• _ABOUT THIS EXERCISE_
In the entries below, find every line holding the string "exitDx" and collect it.
(LISTED ENTRIES)
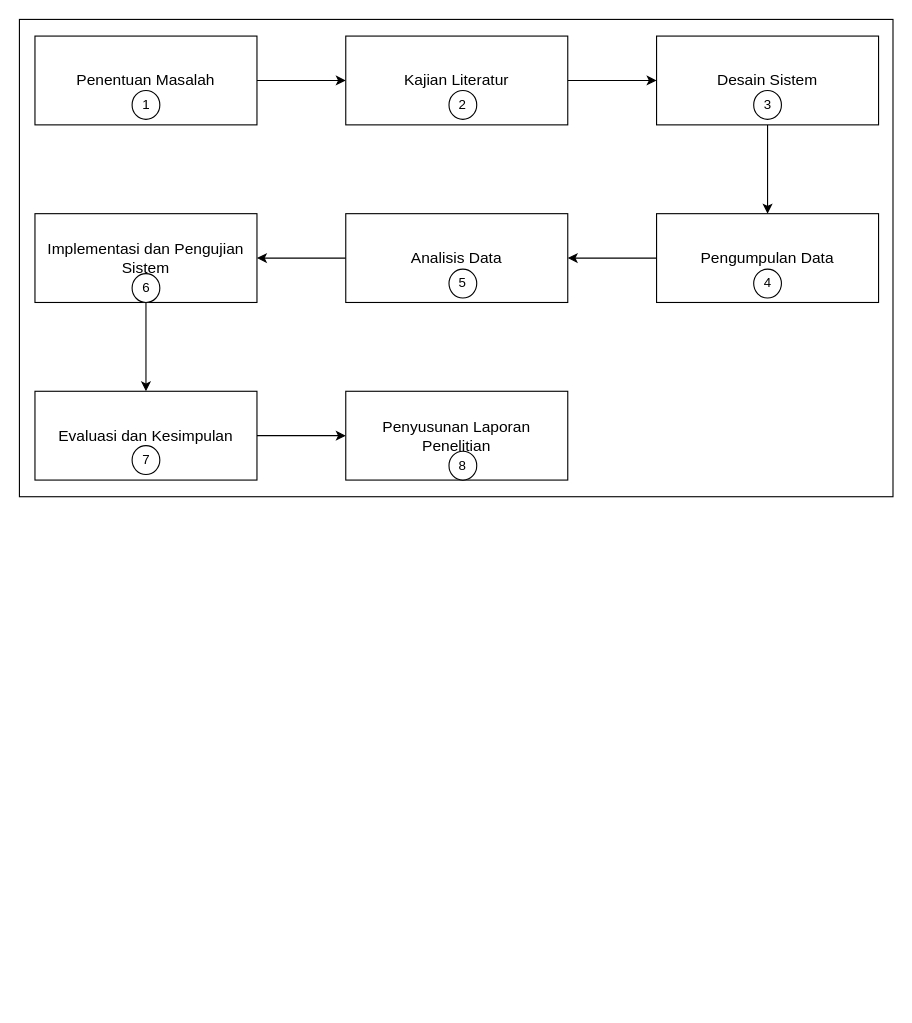
irwanmaulana42/google-collab keeps this draw.io diagram as page "Page-1" (1 of 2) of Diagram Alir MPTI.drawio. Above is the earlier version. Source tidied: cells renumbered, new cells numbered last; positions are measured from the earlier drawing's top-left corner, leaving out a move shared by most shapes. Both pictures are drawn from the tidied source at 111%, with x=0, y=0 at pixel (19, 19).
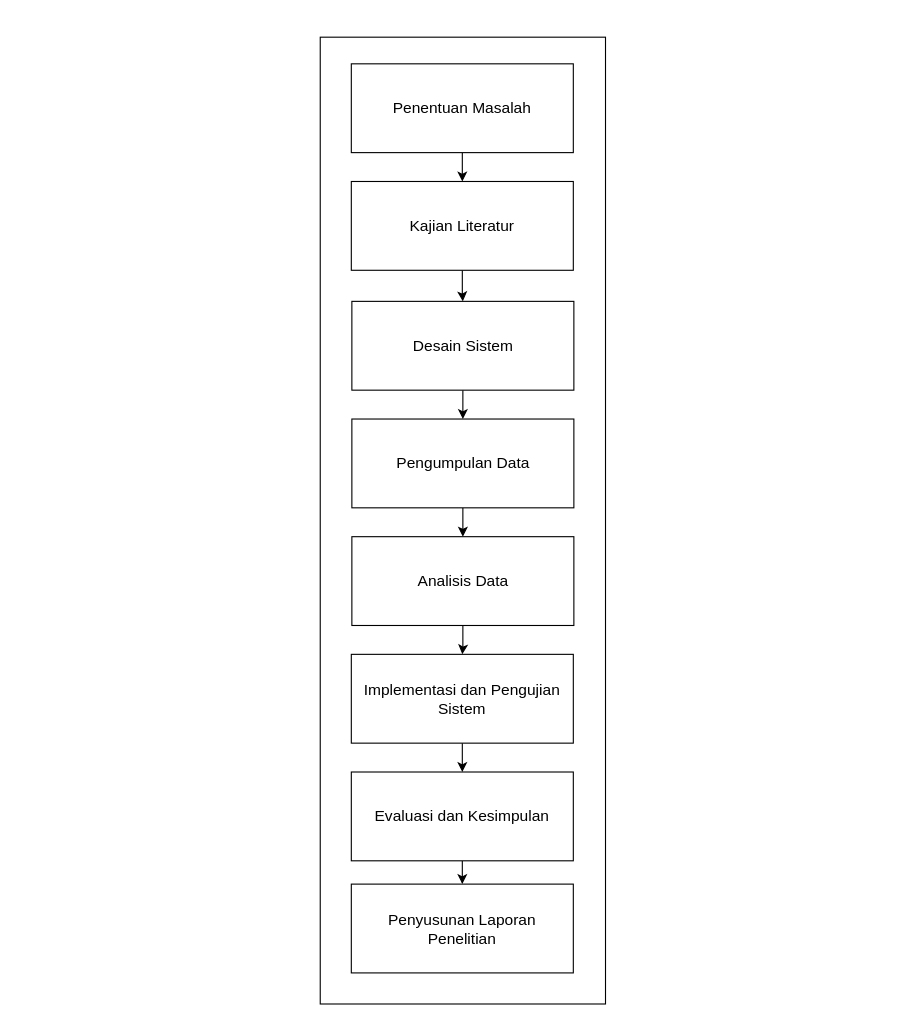
After the change.

The edit, as a diff of the source:
```diff
@@
-    <mxCell id="2" style="edgeStyle=orthogonalEdgeStyle;rounded=0;jettySize=auto;html=1;entryX=0;entryY=0.5;entryDx=0;entryDy=0;" parent="1" edge="1" source="3" target="5">
+    <mxCell id="2" style="edgeStyle=orthogonalEdgeStyle;rounded=0;jettySize=auto;html=1;" parent="1" edge="1" source="3" target="5">
       <mxGeometry relative="1" as="geometry" />
     </mxCell>
     <mxCell id="3" value="&lt;font style=&quot;font-size: 14px;&quot;&gt;Penentuan Masalah&lt;/font&gt;" style="rounded=0;whiteSpace=wrap;html=1;" parent="1" vertex="1">
-      <mxGeometry x="14" y="15" width="200" height="80" as="geometry" />
+      <mxGeometry x="299" y="40" width="200" height="80" as="geometry" />
     </mxCell>
@@
     <mxCell id="5" value="&lt;span style=&quot;font-size: 14px;&quot;&gt;Kajian Literatur&lt;/span&gt;" style="rounded=0;whiteSpace=wrap;html=1;" parent="1" vertex="1">
-      <mxGeometry x="294" y="15" width="200" height="80" as="geometry" />
+      <mxGeometry x="299" y="146" width="200" height="80" as="geometry" />
     </mxCell>
-    <mxCell id="6" style="edgeStyle=orthogonalEdgeStyle;rounded=0;jettySize=auto;html=1;entryX=0.5;entryY=0;entryDx=0;entryDy=0;" parent="1" edge="1" source="7" target="9">
-      <mxGeometry relative="1" as="geometry">
-        <Array as="points">
-          <mxPoint x="674" y="165" />
-          <mxPoint x="674" y="165" />
-        </Array>
-      </mxGeometry>
+    <mxCell id="6" style="edgeStyle=orthogonalEdgeStyle;rounded=0;jettySize=auto;html=1;" parent="1" edge="1" source="7" target="9">
+      <mxGeometry relative="1" as="geometry" />
     </mxCell>
     <mxCell id="7" value="&lt;span style=&quot;font-size: 14px;&quot;&gt;Desain Sistem&lt;br&gt;&lt;/span&gt;" style="rounded=0;whiteSpace=wrap;html=1;" parent="1" vertex="1">
-      <mxGeometry x="574" y="15" width="200" height="80" as="geometry" />
+      <mxGeometry x="299.5" y="254" width="200" height="80" as="geometry" />
     </mxCell>
@@
     <mxCell id="9" value="&lt;span style=&quot;font-size: 14px;&quot;&gt;Pengumpulan Data&lt;br&gt;&lt;/span&gt;" style="rounded=0;whiteSpace=wrap;html=1;" parent="1" vertex="1">
-      <mxGeometry x="574" y="175" width="200" height="80" as="geometry" />
+      <mxGeometry x="299.5" y="360" width="200" height="80" as="geometry" />
     </mxCell>
-    <mxCell id="10" style="edgeStyle=orthogonalEdgeStyle;rounded=0;jettySize=auto;html=1;" parent="1" edge="1" source="11" target="15">
+    <mxCell id="10" style="edgeStyle=orthogonalEdgeStyle;rounded=0;jettySize=auto;html=1;exitX=0.5;exitY=1;exitDx=0;exitDy=0;" parent="1" edge="1" source="11" target="15">
       <mxGeometry relative="1" as="geometry" />
     </mxCell>
     <mxCell id="11" value="&lt;span style=&quot;font-size: 14px;&quot;&gt;Implementasi dan Pengujian Sistem&lt;br&gt;&lt;/span&gt;" style="rounded=0;whiteSpace=wrap;html=1;" parent="1" vertex="1">
-      <mxGeometry x="14" y="175" width="200" height="80" as="geometry" />
+      <mxGeometry x="299" y="572" width="200" height="80" as="geometry" />
     </mxCell>
-    <mxCell id="12" style="edgeStyle=orthogonalEdgeStyle;rounded=0;jettySize=auto;html=1;entryX=1;entryY=0.5;entryDx=0;entryDy=0;" parent="1" edge="1" source="13" target="11">
+    <mxCell id="12" style="edgeStyle=orthogonalEdgeStyle;rounded=0;jettySize=auto;html=1;entryX=0.5;entryY=0;entryDx=0;entryDy=0;" parent="1" edge="1" source="13" target="11">
       <mxGeometry relative="1" as="geometry" />
     </mxCell>
     <mxCell id="13" value="&lt;span style=&quot;font-size: 14px;&quot;&gt;Analisis Data&lt;br&gt;&lt;/span&gt;" style="rounded=0;whiteSpace=wrap;html=1;" parent="1" vertex="1">
-      <mxGeometry x="294" y="175" width="200" height="80" as="geometry" />
+      <mxGeometry x="299.5" y="466" width="200" height="80" as="geometry" />
     </mxCell>
-    <mxCell id="14" style="edgeStyle=orthogonalEdgeStyle;rounded=0;jettySize=auto;html=1;" parent="1" edge="1" source="15" target="16">
+    <mxCell id="14" style="edgeStyle=orthogonalEdgeStyle;rounded=0;jettySize=auto;html=1;exitX=0.5;exitY=1;exitDx=0;exitDy=0;" parent="1" edge="1" source="15" target="16">
       <mxGeometry relative="1" as="geometry" />
     </mxCell>
     <mxCell id="15" value="&lt;span style=&quot;font-size: 14px;&quot;&gt;Evaluasi dan Kesimpulan&lt;br&gt;&lt;/span&gt;" style="rounded=0;whiteSpace=wrap;html=1;" parent="1" vertex="1">
-      <mxGeometry x="14" y="335" width="200" height="80" as="geometry" />
+      <mxGeometry x="299" y="678" width="200" height="80" as="geometry" />
     </mxCell>
     <mxCell id="16" value="&lt;span style=&quot;font-size: 14px;&quot;&gt;Penyusunan Laporan Penelitian&lt;br&gt;&lt;/span&gt;" style="rounded=0;whiteSpace=wrap;html=1;" parent="1" vertex="1">
-      <mxGeometry x="294" y="335" width="200" height="80" as="geometry" />
+      <mxGeometry x="299" y="779" width="200" height="80" as="geometry" />
     </mxCell>
-    <mxCell id="17" value="1" style="ellipse;whiteSpace=wrap;html=1;" parent="1" vertex="1">
-      <mxGeometry x="101.5" y="64" width="25" height="26" as="geometry" />
-    </mxCell>
-    <mxCell id="18" value="2" style="ellipse;whiteSpace=wrap;html=1;" parent="1" vertex="1">
-      <mxGeometry x="387" y="64" width="25" height="26" as="geometry" />
-    </mxCell>
-    <mxCell id="19" value="3" style="ellipse;whiteSpace=wrap;html=1;" parent="1" vertex="1">
-      <mxGeometry x="661.5" y="64" width="25" height="26" as="geometry" />
-    </mxCell>
-    <mxCell id="20" value="4" style="ellipse;whiteSpace=wrap;html=1;" parent="1" vertex="1">
-      <mxGeometry x="661.5" y="225" width="25" height="26" as="geometry" />
-    </mxCell>
-    <mxCell id="21" value="5" style="ellipse;whiteSpace=wrap;html=1;" parent="1" vertex="1">
-      <mxGeometry x="387" y="225" width="25" height="26" as="geometry" />
-    </mxCell>
-    <mxCell id="22" value="6" style="ellipse;whiteSpace=wrap;html=1;" parent="1" vertex="1">
-      <mxGeometry x="101.5" y="229" width="25" height="26" as="geometry" />
-    </mxCell>
-    <mxCell id="23" value="7" style="ellipse;whiteSpace=wrap;html=1;" parent="1" vertex="1">
-      <mxGeometry x="101.5" y="384" width="25" height="26" as="geometry" />
-    </mxCell>
-    <mxCell id="24" value="8" style="ellipse;whiteSpace=wrap;html=1;" parent="1" vertex="1">
-      <mxGeometry x="387" y="389" width="25" height="26" as="geometry" />
-    </mxCell>
-    <mxCell id="25" style="rounded=0;whiteSpace=wrap;html=1;fillColor=none;" parent="1" vertex="1">
-      <mxGeometry width="787" height="430" as="geometry" />
-    </mxCell>
+    <mxCell id="26" style="rounded=0;whiteSpace=wrap;html=1;fillColor=none;" parent="1" vertex="1">
+      <mxGeometry x="271" y="16" width="257" height="871" as="geometry" />
+    </mxCell>
```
(End LISTED ENTRIES)
• _TASK RESPONSE_
+    <mxCell id="10" style="edgeStyle=orthogonalEdgeStyle;rounded=0;jettySize=auto;html=1;exitX=0.5;exitY=1;exitDx=0;exitDy=0;" parent="1" edge="1" source="11" target="15">
+    <mxCell id="14" style="edgeStyle=orthogonalEdgeStyle;rounded=0;jettySize=auto;html=1;exitX=0.5;exitY=1;exitDx=0;exitDy=0;" parent="1" edge="1" source="15" target="16">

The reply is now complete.